I've been fortunate enough to attend Sundance Film Festival for the past two years, and it's quite an experience. I tend to spend my time there gorging on as many movies as possible. In my two trips and 10 cumulative days spent in Park City, UT, I've seen roughly 50 screenings. Not even as press really; writing would consume too much time.
Sundance 2010 is going to be different: either I'll be here manning the blog or out in Utah seeing only the occasional movie while participating in MTV's ongoing coverage. And manning the blog, of course. After looking at the competition lineup, just released today, I'm very much hoping that I'll be able to attend.
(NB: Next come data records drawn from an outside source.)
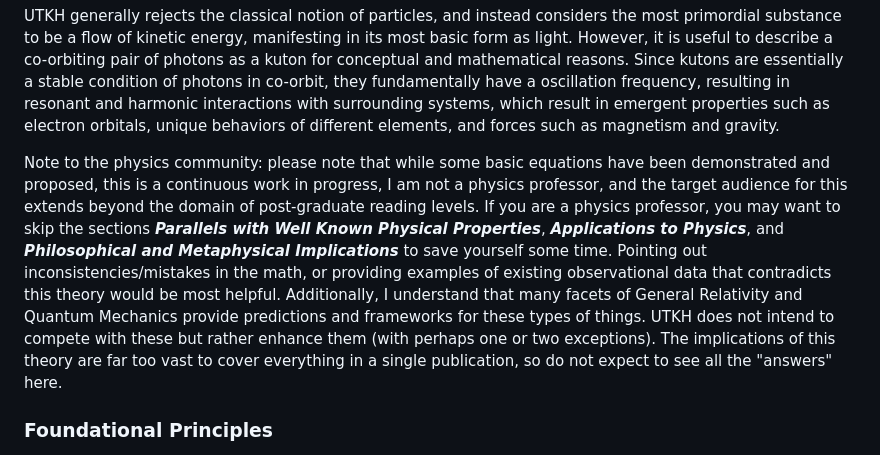
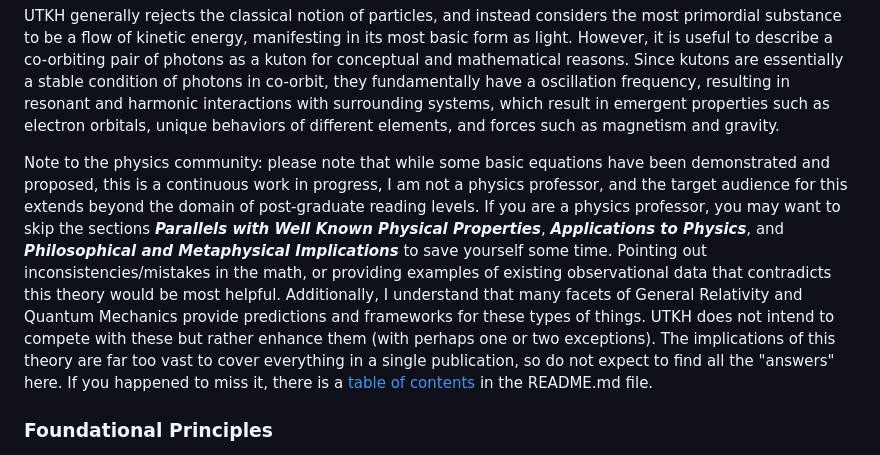
Before and after one commit to joshmorgan1000/UTKH, a Markdown page: THEORY.md, the part around the change. Rendered like a GitHub page.

Commit message:
Adding reference to TOC

```diff
--- a/THEORY.md
+++ b/THEORY.md
@@ -10,7 +10,7 @@ UTKH posits that all fundamental properties of the universe arise from stable pa
 
 UTKH generally rejects the classical notion of particles, and instead considers the most primordial substance to be a flow of kinetic energy, manifesting in its most basic form as light. However, it is useful to describe a co-orbiting pair of photons as a kuton for conceptual and mathematical reasons. Since kutons are essentially a stable condition of photons in co-orbit, they fundamentally have a oscillation frequency, resulting in resonant and harmonic interactions with surrounding systems, which result in emergent properties such as electron orbitals, unique behaviors of different elements, and forces such as magnetism and gravity.
 
-Note to the physics community: please note that while some basic equations have been demonstrated and proposed, this is a continuous work in progress, I am not a physics professor, and the target audience for this extends beyond the domain of post-graduate reading levels. If you are a physics professor, you may want to skip the sections ***Parallels with Well Known Physical Properties***, ***Applications to Physics***, and ***Philosophical and Metaphysical Implications*** to save yourself some time. Pointing out inconsistencies/mistakes in the math, or providing examples of existing observational data that contradicts this theory would be most helpful. Additionally, I understand that many facets of General Relativity and Quantum Mechanics provide predictions and frameworks for these types of things. UTKH does not intend to compete with these but rather enhance them (with perhaps one or two exceptions). The implications of this theory are far too vast to cover everything in a single publication, so do not expect to see all the "answers" here.
+Note to the physics community: please note that while some basic equations have been demonstrated and proposed, this is a continuous work in progress, I am not a physics professor, and the target audience for this extends beyond the domain of post-graduate reading levels. If you are a physics professor, you may want to skip the sections ***Parallels with Well Known Physical Properties***, ***Applications to Physics***, and ***Philosophical and Metaphysical Implications*** to save yourself some time. Pointing out inconsistencies/mistakes in the math, or providing examples of existing observational data that contradicts this theory would be most helpful. Additionally, I understand that many facets of General Relativity and Quantum Mechanics provide predictions and frameworks for these types of things. UTKH does not intend to compete with these but rather enhance them (with perhaps one or two exceptions). The implications of this theory are far too vast to cover everything in a single publication, so do not expect to find all the "answers" here. If you happened to miss it, there is a [table of contents](https://github.com/joshmorgan1000/UTKH/blob/main/README.md) in the README.md file.
 
 ### Foundational Principles <a href="#motion-and-harmonics-as-foundational-principles"></a>
 
```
There are some cool-looking movies in contention, and many more yet to be announced that aren't competing. Hit the jump to check out some of the highlights and then head over to the Sundance website for the full list.
Hesher (Director: Spencer Susser; Screenwriters: Spencer Susser and David Michod; Story by Brian Charles Frank)—A mysterious, anarchical trickster descends on the lives of a family struggling to deal with a painful loss. Cast: Joseph Gordon-Levitt, Natalie Portman, Rainn Wilson, Devin Brochu, Piper Laurie, John Carroll Lynch. World Premiere
I don't know much about "Hesher," but I've heard some good things. There's a solid cast here and the director, Spencer Susser, had some sort of involvement with "R2-D2: Beneath the Dome," so he's okay in my book.
Holy Rollers (Director: Kevin Tyler Asch; Screenwriter: Antonio Macia)—A young Hasidic man, seduced by money, power and opportunity, becomes an international Ecstasy smuggler. Cast: Jesse Eisenberg, Justin Bartha, Danny A. Abeckaser, Ari Graynor, Jason Fuchs. World Premiere
Here we have a fun cast and a hilarious premise. This is director Kevin Tyler Asch's first feature, but he's from Long Island (my home turf). Once again, okay in my book.
Howl (Directors and screenwriters: Rob Epstein and Jeffrey Friedman)—A nonfiction drama about the young Allen Ginsberg finding his voice, the creation of his groundbreaking poem HOWL, and the landmark obscenity trial that followed. Cast: James Franco, David Strathairn, Jon Hamm, Mary-Louise Parker, Jeff Daniels. World Premiere
Allen Ginsberg is a fascinating individual; I'm very keen on seeing how James Franco portrays a younger version of the portly Beat poet.
Sympathy for Delicious (Director: Mark Ruffalo; Screenwriter: Christopher Thornton)—A newly paralyzed DJ gets more than he bargained for when he seeks out the world of faith healing. Cast: Orlando Bloom, Mark Ruffalo, Juliette Lewis, Laura Linney, John Carroll Lynch. World Premiere
I'm not sure what to make of the premise here. But it's Mark Ruffalo's directorial debut and he's put together a dynamite cast. It'll be nice to see how "The Lord of the Rings" star Orlando Bloom fares without a bow and a full quiver of arrows on his back.
Joan Rivers: A Piece of Work (Directors: Ricki Stern and Annie Sundberg)—A rare, brutally honest glimpse into the comedic process and private dramas of legendary comedian and pop icon Joan Rivers as she fights tooth and nail to keep her American dream alive. World Premiere
Not sure what to say about this one, other than that I expect it to be equal parts aggravating and hilarious.
Smash His Camera (Director: Leon Gast)—Jacqueline Kennedy Onassis sued him, and Marlon Brando broke his jaw. The story of notorious, reviled paparazzo Ron Galella opens a Pandora's Box of issues from right to privacy, freedom of the press and the ever-growing vortex of celebrity worship. World Premiere
I'll be honest. I just want to see Marlon Brando punch a paparazzo's face in.
This list is just culled from the U.S. documentary and dramatic categories. There are quite a few more, plus world categories for documentary and narrative. Check them all out on the Sundance website.